- _PROBLEM REQUIREMENTS_:
Say how many lines in the data hold "color". Nothing else belongs in the answer.

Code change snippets
____________________

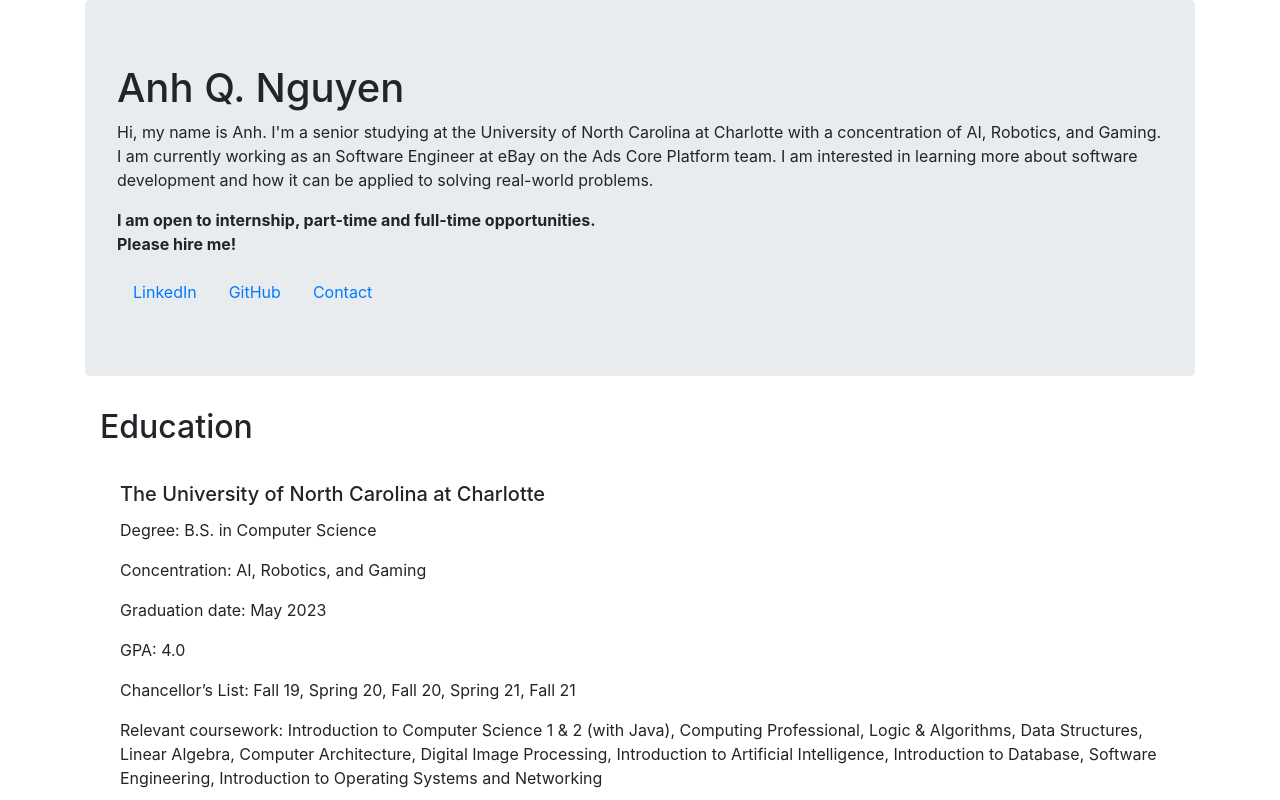
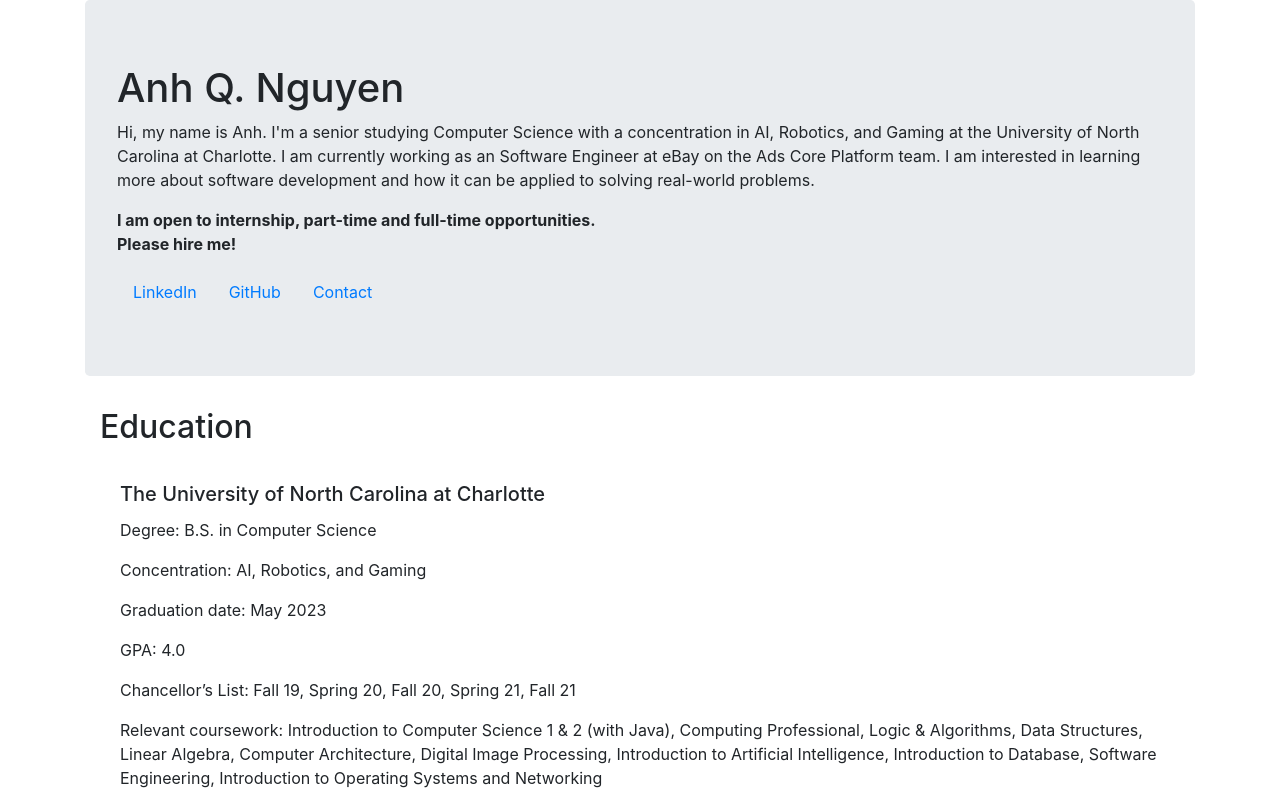
Before and after one commit to quynhanh-ngx/portfolio, a React (Create React App) app: page / in a window 1280 px wide. Shown: the top 800 px of the page. Built offline with nearby package versions, Linux system fonts and the light colour scheme; the HTML template or start-up script is replaced by a standard one.

Commit message:
Fix grammar

```diff
--- a/src/App.js
+++ b/src/App.js
@@ -8,7 +8,7 @@ class Introduction extends Component {
         return <Jumbotron>
             <h1>Anh Q. Nguyen</h1>
             <p>
-                Hi, my name is Anh. I'm a senior studying at the University of North Carolina at Charlotte with a concentration of AI, Robotics, and Gaming.
+                Hi, my name is Anh. I'm a senior studying Computer Science with a concentration in AI, Robotics, and Gaming at the University of North Carolina at Charlotte.
                 I am currently working as an Software Engineer at eBay on the Ads Core Platform team.
                 I am interested in learning more about software development and how it can be applied to solving real-world problems.
             </p>
```
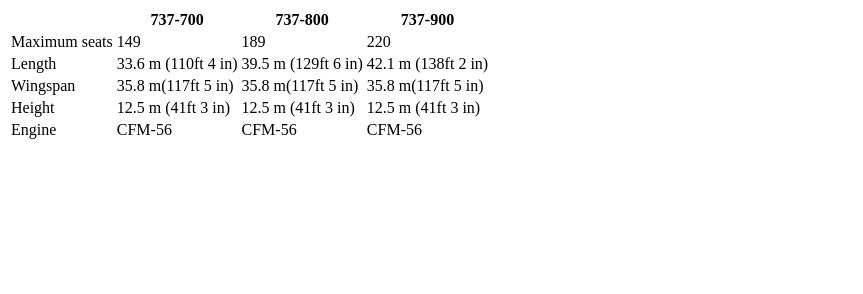
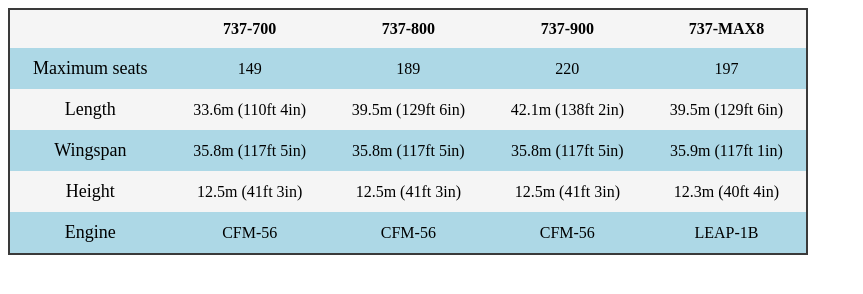
Before and after one commit to parides55/table-test, a plain HTML site: page index.html in a window 1280 px wide. Shown: the whole page, without its empty margins (0-863 px from the left). Drawn offline with Linux system fonts and the light colour scheme.

Commit message:
styled the table

```diff
--- a/assets/styles.css
+++ b/assets/styles.css
@@ -0,0 +1,29 @@
+table {
+    border-collapse: collapse;
+    width: 800px;
+    background-color: whitesmoke;
+    border: 2px solid #3a3a3a;
+}
+
+th,
+td {
+    text-align: center;
+    padding: 10px;
+}
+
+tr:nth-child(even) {
+    background-color: lightblue;
+}
+
+.bold {
+    font-style: bold;
+    font-size: large;
+}
+
+#overflow-table {
+    overflow-x: auto;
+}
+
+tr:hover {
+    background-color: lightgrey;
+}
--- a/index.html
+++ b/index.html
@@ -8,43 +8,51 @@
     <link rel="stylesheet" href="/assets/styles.css">
 </head>
 <body>
+    <div id="overflow-table">
     <table>
         <tr>
             <th></th>
             <th>737-700</th>
             <th>737-800</th>
             <th>737-900</th>
+            <th>737-MAX8</th>
         </tr>
         <tr>
-            <td>Maximum seats</td>
+            <td class="bold">Maximum seats</td>
             <td>149</td>
             <td>189</td>
             <td>220</td>
+            <td>197</td>
         </tr>
         <tr>
-            <td>Length</td>
-            <td>33.6 m (110ft 4 in)</td>
-            <td>39.5 m (129ft 6 in)</td>
-            <td>42.1 m (138ft 2 in)</td>
+            <td class="bold">Length</td>
+            <td>33.6m (110ft 4in)</td>
+            <td>39.5m (129ft 6in)</td>
+            <td>42.1m (138ft 2in)</td>
+            <td>39.5m (129ft 6in)</td>
         </tr>
         <tr>
-            <td>Wingspan</td>
-            <td>35.8 m(117ft 5 in)</td>
-            <td>35.8 m(117ft 5 in)</td>
-            <td>35.8 m(117ft 5 in)</td>
+            <td class="bold">Wingspan</td>
+            <td>35.8m (117ft 5in)</td>
+            <td>35.8m (117ft 5in)</td>
+            <td>35.8m (117ft 5in)</td>
+            <td>35.9m (117ft 1in) </td>
         </tr>
         <tr>
-            <td>Height</td>
-            <td>12.5 m (41ft 3 in)</td>
-            <td>12.5 m (41ft 3 in)</td>
-            <td>12.5 m (41ft 3 in)</td>
+            <td class="bold">Height</td>
+            <td>12.5m (41ft 3in)</td>
+            <td>12.5m (41ft 3in)</td>
+            <td>12.5m (41ft 3in)</td>
+            <td>12.3m (40ft 4in)</td>
         </tr>
         <tr>
-            <td>Engine</td>
+            <td class="bold">Engine</td>
             <td>CFM-56</td>
             <td>CFM-56</td>
             <td>CFM-56</td>
+            <td>LEAP-1B</td>
         </tr>
     </table>
+    </div>
 </body>
 </html>
```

____________________

- _RESPONSE AREA_:
3